Source material:
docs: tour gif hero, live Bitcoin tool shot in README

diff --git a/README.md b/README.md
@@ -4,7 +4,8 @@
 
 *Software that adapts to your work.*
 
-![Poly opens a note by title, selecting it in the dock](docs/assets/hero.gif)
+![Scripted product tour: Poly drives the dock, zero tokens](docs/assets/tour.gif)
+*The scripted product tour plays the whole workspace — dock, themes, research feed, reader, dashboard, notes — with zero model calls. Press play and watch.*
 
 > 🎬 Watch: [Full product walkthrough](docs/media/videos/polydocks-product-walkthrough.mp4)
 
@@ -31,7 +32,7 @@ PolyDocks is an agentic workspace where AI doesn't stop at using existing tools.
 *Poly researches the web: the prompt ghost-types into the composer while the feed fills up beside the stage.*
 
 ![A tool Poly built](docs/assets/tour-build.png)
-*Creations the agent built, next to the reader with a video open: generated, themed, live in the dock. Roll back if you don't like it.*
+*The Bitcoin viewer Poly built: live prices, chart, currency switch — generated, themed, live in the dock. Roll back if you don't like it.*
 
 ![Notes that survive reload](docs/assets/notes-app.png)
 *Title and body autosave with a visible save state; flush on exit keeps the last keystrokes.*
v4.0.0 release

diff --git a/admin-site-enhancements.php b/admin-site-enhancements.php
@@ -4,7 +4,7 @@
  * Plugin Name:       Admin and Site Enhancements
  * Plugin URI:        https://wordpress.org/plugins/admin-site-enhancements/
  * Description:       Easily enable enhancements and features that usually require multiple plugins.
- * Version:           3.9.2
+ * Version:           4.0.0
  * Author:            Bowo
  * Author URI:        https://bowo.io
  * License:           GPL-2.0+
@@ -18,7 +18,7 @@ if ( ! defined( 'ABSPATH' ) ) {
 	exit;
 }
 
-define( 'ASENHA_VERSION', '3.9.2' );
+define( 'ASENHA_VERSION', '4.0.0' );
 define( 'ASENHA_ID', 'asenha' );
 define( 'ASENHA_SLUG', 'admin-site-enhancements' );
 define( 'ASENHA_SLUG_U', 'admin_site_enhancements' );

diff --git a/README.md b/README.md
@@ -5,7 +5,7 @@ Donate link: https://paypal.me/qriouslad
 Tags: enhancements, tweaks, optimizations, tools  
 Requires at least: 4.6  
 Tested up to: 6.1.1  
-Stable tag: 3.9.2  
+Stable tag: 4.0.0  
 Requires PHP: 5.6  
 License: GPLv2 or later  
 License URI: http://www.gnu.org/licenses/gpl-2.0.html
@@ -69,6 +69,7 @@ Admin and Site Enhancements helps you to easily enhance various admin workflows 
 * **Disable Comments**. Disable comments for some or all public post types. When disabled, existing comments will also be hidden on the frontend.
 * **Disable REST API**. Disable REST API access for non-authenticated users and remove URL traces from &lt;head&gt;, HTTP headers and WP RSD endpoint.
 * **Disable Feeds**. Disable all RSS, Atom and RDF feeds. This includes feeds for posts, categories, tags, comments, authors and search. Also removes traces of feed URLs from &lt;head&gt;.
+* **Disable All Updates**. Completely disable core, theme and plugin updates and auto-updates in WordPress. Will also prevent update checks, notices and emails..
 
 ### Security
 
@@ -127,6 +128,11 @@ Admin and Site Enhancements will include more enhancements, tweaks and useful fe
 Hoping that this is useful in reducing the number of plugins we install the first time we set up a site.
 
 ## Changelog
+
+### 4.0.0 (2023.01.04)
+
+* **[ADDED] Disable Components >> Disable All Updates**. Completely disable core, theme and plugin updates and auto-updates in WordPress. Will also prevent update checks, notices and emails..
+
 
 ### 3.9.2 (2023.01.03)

Exercise goal:
Go through the records and repeat each one exactly as written.

Result below:
docs: tour gif hero, live Bitcoin tool shot in README

diff --git a/README.md b/README.md
@@ -4,7 +4,8 @@
 
 *Software that adapts to your work.*
 
-![Poly opens a note by title, selecting it in the dock](docs/assets/hero.gif)
+![Scripted product tour: Poly drives the dock, zero tokens](docs/assets/tour.gif)
+*The scripted product tour plays the whole workspace — dock, themes, research feed, reader, dashboard, notes — with zero model calls. Press play and watch.*
 
 > 🎬 Watch: [Full product walkthrough](docs/media/videos/polydocks-product-walkthrough.mp4)
 
@@ -31,7 +32,7 @@ PolyDocks is an agentic workspace where AI doesn't stop at using existing tools.
 *Poly researches the web: the prompt ghost-types into the composer while the feed fills up beside the stage.*
 
 ![A tool Poly built](docs/assets/tour-build.png)
-*Creations the agent built, next to the reader with a video open: generated, themed, live in the dock. Roll back if you don't like it.*
+*The Bitcoin viewer Poly built: live prices, chart, currency switch — generated, themed, live in the dock. Roll back if you don't like it.*
 
 ![Notes that survive reload](docs/assets/notes-app.png)
 *Title and body autosave with a visible save state; flush on exit keeps the last keystrokes.*
v4.0.0 release

diff --git a/admin-site-enhancements.php b/admin-site-enhancements.php
@@ -4,7 +4,7 @@
  * Plugin Name:       Admin and Site Enhancements
  * Plugin URI:        https://wordpress.org/plugins/admin-site-enhancements/
  * Description:       Easily enable enhancements and features that usually require multiple plugins.
- * Version:           3.9.2
+ * Version:           4.0.0
  * Author:            Bowo
  * Author URI:        https://bowo.io
  * License:           GPL-2.0+
@@ -18,7 +18,7 @@ if ( ! defined( 'ABSPATH' ) ) {
 	exit;
 }
 
-define( 'ASENHA_VERSION', '3.9.2' );
+define( 'ASENHA_VERSION', '4.0.0' );
 define( 'ASENHA_ID', 'asenha' );
 define( 'ASENHA_SLUG', 'admin-site-enhancements' );
 define( 'ASENHA_SLUG_U', 'admin_site_enhancements' );

diff --git a/README.md b/README.md
@@ -5,7 +5,7 @@ Donate link: https://paypal.me/qriouslad
 Tags: enhancements, tweaks, optimizations, tools  
 Requires at least: 4.6  
 Tested up to: 6.1.1  
-Stable tag: 3.9.2  
+Stable tag: 4.0.0  
 Requires PHP: 5.6  
 License: GPLv2 or later  
 License URI: http://www.gnu.org/licenses/gpl-2.0.html
@@ -69,6 +69,7 @@ Admin and Site Enhancements helps you to easily enhance various admin workflows 
 * **Disable Comments**. Disable comments for some or all public post types. When disabled, existing comments will also be hidden on the frontend.
 * **Disable REST API**. Disable REST API access for non-authenticated users and remove URL traces from &lt;head&gt;, HTTP headers and WP RSD endpoint.
 * **Disable Feeds**. Disable all RSS, Atom and RDF feeds. This includes feeds for posts, categories, tags, comments, authors and search. Also removes traces of feed URLs from &lt;head&gt;.
+* **Disable All Updates**. Completely disable core, theme and plugin updates and auto-updates in WordPress. Will also prevent update checks, notices and emails..
 
 ### Security
 
@@ -127,6 +128,11 @@ Admin and Site Enhancements will include more enhancements, tweaks and useful fe
 Hoping that this is useful in reducing the number of plugins we install the first time we set up a site.
 
 ## Changelog
+
+### 4.0.0 (2023.01.04)
+
+* **[ADDED] Disable Components >> Disable All Updates**. Completely disable core, theme and plugin updates and auto-updates in WordPress. Will also prevent update checks, notices and emails..
+
 
 ### 3.9.2 (2023.01.03)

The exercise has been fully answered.